Organizations using software should:
- Understand what software the enterprise needs, by evolving Application Policies (see below) to define who should have what;
- Monitor software usage to locate unused copies that can be redeployed, and to target training;
- Maintain an accurate inventory of installed applications to ensure legality and that software is up to date.
- Maintain a centralized register of license purchases and maintenance to ensure license compliance.
All these management activities service an objective that we identify as software asset optimization.
Part of our philosophy is that all application software requirements should be defined and quantified using a standard method. We recommend that the need for each application is defined in an ‘Application Policy’, which states which PCs need the application. A policy would refer to groups of PCs defined in an organization’s Active Directory or in its chosen IT Asset Management tools – or both, if the two are integrated as they should be. Within a policy, an application could be defined as ‘mandatory’ for some groups of PCs, ‘optional’ for some other groups, and prohibited from others.
About the Author
Colin Bartram is VP Technology with Vector Networks Technology Group. He has been involved in the evolution of IT asset management since its inception in the 1980s, holding positions primarily in marketing and product management. Further information regarding Vector Networks can be found here.
About Martin Thompson

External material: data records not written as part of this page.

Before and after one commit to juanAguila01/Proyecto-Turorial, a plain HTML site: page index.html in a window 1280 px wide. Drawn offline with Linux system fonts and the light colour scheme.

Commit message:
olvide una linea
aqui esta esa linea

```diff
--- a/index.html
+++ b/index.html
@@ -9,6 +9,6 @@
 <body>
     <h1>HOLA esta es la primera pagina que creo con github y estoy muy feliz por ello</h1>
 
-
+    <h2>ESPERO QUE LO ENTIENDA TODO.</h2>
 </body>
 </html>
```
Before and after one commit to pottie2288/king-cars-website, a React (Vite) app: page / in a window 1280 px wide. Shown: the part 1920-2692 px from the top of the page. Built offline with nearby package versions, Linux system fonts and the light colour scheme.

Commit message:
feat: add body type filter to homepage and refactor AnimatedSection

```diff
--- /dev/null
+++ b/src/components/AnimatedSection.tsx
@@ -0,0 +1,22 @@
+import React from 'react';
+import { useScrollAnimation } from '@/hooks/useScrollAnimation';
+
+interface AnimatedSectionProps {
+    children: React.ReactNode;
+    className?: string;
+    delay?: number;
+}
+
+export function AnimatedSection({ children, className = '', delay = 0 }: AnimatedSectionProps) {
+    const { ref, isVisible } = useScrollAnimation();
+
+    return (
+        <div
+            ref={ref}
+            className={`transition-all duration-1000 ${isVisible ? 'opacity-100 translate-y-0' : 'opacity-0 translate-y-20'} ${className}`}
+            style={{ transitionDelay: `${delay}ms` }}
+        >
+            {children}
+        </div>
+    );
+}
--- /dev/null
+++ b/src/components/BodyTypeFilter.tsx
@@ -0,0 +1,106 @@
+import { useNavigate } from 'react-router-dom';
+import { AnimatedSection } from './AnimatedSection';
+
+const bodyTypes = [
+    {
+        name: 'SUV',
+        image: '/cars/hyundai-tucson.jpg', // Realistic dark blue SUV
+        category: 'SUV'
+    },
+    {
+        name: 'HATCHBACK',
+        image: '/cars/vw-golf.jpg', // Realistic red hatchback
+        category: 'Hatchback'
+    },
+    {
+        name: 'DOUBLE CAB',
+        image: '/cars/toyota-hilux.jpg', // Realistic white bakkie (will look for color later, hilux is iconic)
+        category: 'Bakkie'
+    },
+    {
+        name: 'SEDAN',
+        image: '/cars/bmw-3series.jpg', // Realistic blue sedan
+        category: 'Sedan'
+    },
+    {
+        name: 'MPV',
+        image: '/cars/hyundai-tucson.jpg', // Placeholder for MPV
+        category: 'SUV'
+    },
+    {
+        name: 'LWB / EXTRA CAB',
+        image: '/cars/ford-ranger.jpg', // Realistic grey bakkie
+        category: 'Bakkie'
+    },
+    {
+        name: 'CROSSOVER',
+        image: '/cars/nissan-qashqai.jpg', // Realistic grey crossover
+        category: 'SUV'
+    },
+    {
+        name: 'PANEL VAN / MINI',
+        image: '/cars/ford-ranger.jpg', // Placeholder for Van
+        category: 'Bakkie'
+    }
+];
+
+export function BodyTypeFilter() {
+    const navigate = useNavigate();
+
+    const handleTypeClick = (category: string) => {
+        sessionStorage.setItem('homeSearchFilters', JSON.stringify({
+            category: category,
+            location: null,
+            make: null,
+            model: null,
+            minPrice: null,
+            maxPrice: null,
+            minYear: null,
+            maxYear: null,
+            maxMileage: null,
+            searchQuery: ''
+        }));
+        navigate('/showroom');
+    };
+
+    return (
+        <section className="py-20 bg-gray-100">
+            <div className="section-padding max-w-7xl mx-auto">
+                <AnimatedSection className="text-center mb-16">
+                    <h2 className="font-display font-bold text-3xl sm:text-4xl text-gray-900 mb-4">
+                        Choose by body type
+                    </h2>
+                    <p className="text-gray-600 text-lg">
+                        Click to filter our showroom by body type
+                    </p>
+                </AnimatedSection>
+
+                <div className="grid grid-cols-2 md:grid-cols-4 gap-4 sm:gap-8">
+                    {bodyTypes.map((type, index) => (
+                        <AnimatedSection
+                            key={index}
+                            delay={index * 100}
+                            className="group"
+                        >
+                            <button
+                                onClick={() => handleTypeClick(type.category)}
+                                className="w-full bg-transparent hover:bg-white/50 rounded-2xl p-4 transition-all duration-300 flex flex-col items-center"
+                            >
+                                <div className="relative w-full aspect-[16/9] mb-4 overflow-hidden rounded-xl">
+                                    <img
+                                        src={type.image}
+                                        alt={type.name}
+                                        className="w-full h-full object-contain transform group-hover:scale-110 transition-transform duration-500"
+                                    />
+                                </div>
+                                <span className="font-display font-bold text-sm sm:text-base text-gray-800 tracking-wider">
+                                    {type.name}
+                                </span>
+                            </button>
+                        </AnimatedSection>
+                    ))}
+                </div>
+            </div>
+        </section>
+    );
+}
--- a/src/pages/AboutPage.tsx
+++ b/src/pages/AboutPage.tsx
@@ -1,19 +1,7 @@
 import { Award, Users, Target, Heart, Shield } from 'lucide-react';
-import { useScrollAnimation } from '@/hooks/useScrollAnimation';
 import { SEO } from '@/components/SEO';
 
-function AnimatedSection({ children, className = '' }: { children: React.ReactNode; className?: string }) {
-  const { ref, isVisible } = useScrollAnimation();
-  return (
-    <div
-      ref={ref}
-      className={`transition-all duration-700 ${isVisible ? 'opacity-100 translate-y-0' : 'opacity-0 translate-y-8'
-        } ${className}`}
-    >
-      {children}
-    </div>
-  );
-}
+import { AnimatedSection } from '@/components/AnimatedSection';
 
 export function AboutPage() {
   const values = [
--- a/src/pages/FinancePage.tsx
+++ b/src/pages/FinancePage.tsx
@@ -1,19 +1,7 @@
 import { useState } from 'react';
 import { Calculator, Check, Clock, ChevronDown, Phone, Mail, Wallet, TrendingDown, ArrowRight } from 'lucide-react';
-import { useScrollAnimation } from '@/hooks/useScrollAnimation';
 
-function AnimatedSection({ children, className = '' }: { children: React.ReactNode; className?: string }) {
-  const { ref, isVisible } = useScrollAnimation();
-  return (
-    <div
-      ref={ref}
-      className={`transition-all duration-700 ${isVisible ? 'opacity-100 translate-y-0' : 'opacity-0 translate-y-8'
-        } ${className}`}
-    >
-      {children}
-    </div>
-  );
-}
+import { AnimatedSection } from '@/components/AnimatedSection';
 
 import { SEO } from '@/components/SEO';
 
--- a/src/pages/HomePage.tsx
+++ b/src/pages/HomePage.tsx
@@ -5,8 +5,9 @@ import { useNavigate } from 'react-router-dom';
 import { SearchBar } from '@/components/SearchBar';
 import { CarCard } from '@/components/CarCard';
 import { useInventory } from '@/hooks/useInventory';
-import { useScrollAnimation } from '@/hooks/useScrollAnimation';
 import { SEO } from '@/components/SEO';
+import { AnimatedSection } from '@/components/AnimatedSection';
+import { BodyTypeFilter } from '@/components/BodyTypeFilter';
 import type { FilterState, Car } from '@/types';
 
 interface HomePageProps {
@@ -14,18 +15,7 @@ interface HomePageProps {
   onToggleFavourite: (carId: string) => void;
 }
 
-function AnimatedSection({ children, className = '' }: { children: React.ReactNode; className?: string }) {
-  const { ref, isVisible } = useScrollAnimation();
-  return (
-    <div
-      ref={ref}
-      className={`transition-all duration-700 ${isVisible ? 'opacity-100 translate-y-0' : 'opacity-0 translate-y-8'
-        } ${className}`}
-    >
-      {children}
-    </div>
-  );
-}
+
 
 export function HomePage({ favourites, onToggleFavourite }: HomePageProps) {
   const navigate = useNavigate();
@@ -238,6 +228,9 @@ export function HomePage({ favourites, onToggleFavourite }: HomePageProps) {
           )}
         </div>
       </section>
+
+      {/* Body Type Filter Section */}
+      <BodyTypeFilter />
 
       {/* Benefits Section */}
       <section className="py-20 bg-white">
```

Martin is also author of the book "Practical ITAM - The essential guide for IT Asset Managers", a book that describes how to get started and make a difference in the field of IT Asset Management.
On a voluntary basis Martin a contributor to ISO WG21 which develops the ITAM International Standard ISO/IEC 19770.
Learn more about him here and connect with him on Twitter or LinkedIn.